Wednesday, March 14, 2007

Slaves in paradise, Tsvangirai to hospital and Tracy Quan downtown

My new article for the Inter Press Service, on the Esclaves au Paradis (Slaves in Paradise) exhibit, Father Christopher Hartley and the state of Haitians laboring in the Dominican Republic, was published yesterday and can be read here. I was going to post it yesterday but thought that, given the situation with Morgan Tsvangirai and the Movement for Democratic Change in Zimbabwe, it could wait until today.

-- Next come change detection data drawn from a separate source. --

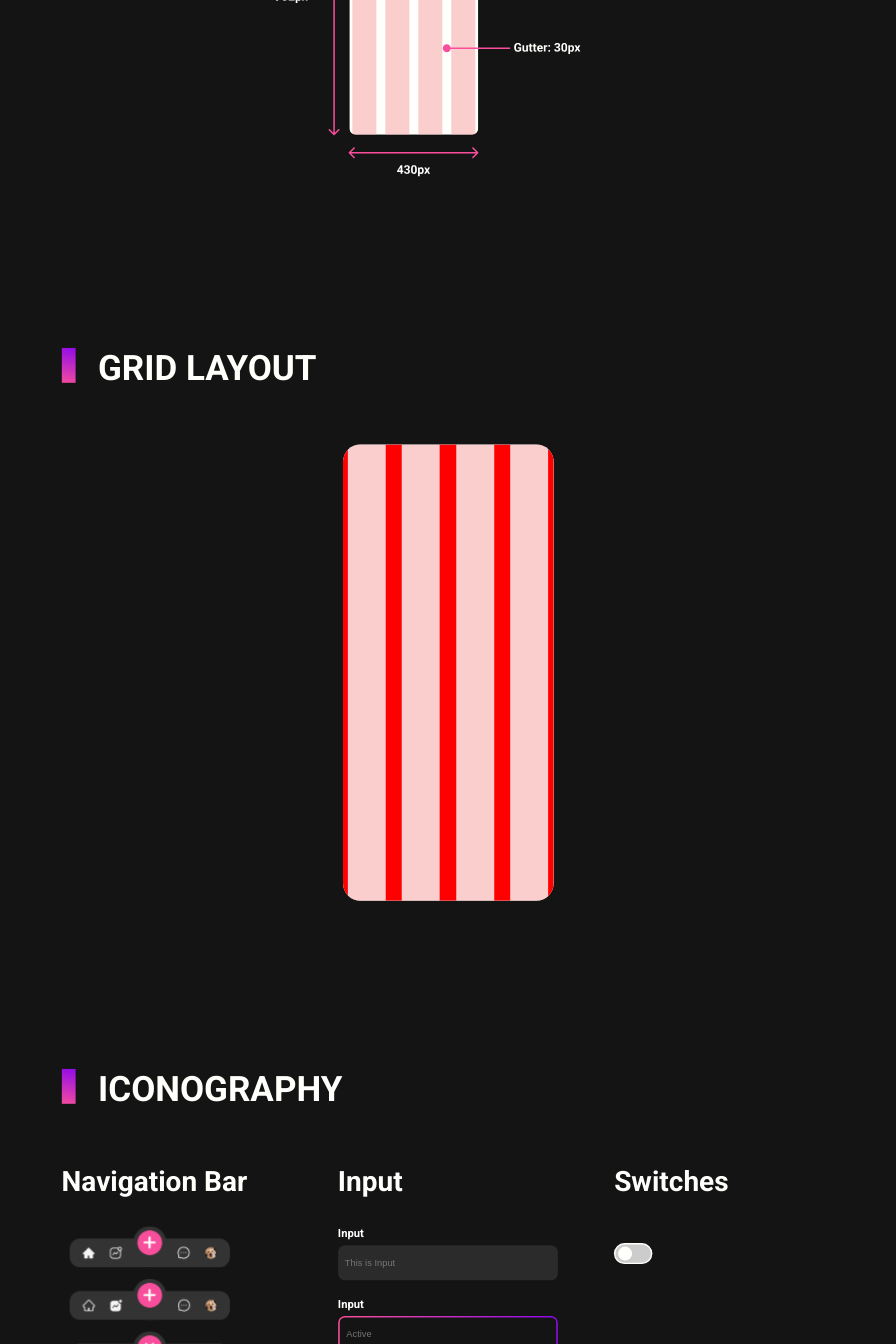
Repository: MonicaNguyenH/artflow_frontend_vanJS
Page: index.html
These files come from the project's save history. The page is drawn as it stood at one moment and after the next save; the edit follows.
The browser window is 1280 px wide. The pictures show the part of the page from y = 2847 to 4767 px (the page is 6020 px tall), at 70% of full size.
Some web fonts or font styles are not loaded; a fallback is used.

Above is the page before, as saved 2024-05-07 11:03:03.

After the next save:
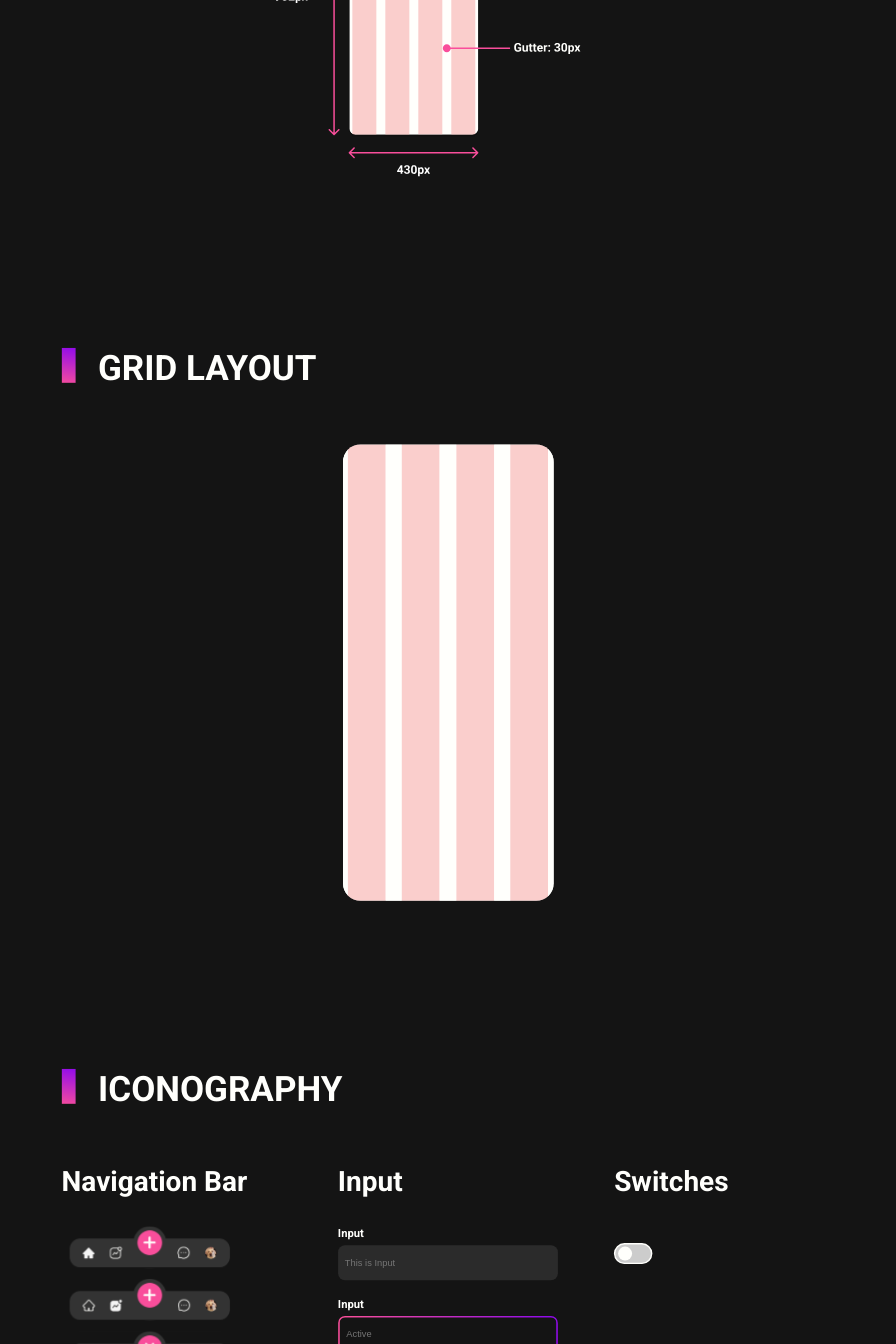
Saved 14 s later.
--- a/css/style.css
+++ b/css/style.css
@@ -510,7 +510,7 @@ input:checked + .slider:before {
 .grid-gutter {
     height: 652px;
     width: 100%;
-    background-color: red;
+    background-color: var(--white);
 }
 
 .grid-margin {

Reuters reports today that Tsvangirai is now in intensive care with a broken skull, after having been released from police custody along with 30 other opposition figures arrested on Sunday. But, given the track record of the Zimbabwe government up until this point, it would appear that this crisis is far from over and continued vigilance is required. Many thanks to all of you who wrote, called or faxed the Zimbabwean embassies in the U.S. and the U.K.

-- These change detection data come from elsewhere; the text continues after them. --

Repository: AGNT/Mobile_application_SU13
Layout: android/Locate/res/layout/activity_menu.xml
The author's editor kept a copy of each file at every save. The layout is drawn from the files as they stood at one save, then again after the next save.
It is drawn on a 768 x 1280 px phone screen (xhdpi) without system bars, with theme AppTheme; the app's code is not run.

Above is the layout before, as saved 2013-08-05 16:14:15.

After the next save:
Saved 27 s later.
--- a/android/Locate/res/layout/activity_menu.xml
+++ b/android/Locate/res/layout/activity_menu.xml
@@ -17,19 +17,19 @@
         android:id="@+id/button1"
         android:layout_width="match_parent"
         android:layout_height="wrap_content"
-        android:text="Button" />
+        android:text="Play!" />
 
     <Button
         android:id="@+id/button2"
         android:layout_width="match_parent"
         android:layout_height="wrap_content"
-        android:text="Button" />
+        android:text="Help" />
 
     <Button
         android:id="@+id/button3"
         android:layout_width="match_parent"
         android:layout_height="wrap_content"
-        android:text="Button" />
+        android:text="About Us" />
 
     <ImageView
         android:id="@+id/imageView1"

On a far lighter note, my friend Tracy Quan will be having a reading tonight at East 9th Street’s Manhattan nightspot Solas, for any of those who are in town, celebrating her "special relationship with the Upper East Side," a neighborhood I have never been able to afford to live in (being a Brooklyn and Queens boy) but have visited from time to time.

1 comment:

Tracy Q said...

Hi Michael! Thanks for announcing our event which went nicely, I think. Actually, lots of people are on the Upper E Side because they can't afford to live anywhere else. That's long been the case, but it's more and more true, as other parts of Manhattan, Brooklyn (and probably Queens!) spiral into fashion. There are, of course, different ideas about what constitutes the UES. West of Lexington is astronomically priced, but the area I talk about is closer to York Ave. On the wall of PS 158, you can still see a sign indicating that it was once called Avenue A. If you take a closer look at the street scape and the condition of some buildings, on your next visit, you'll see what I'm talking about... The old working class parts of Yorkville are still present.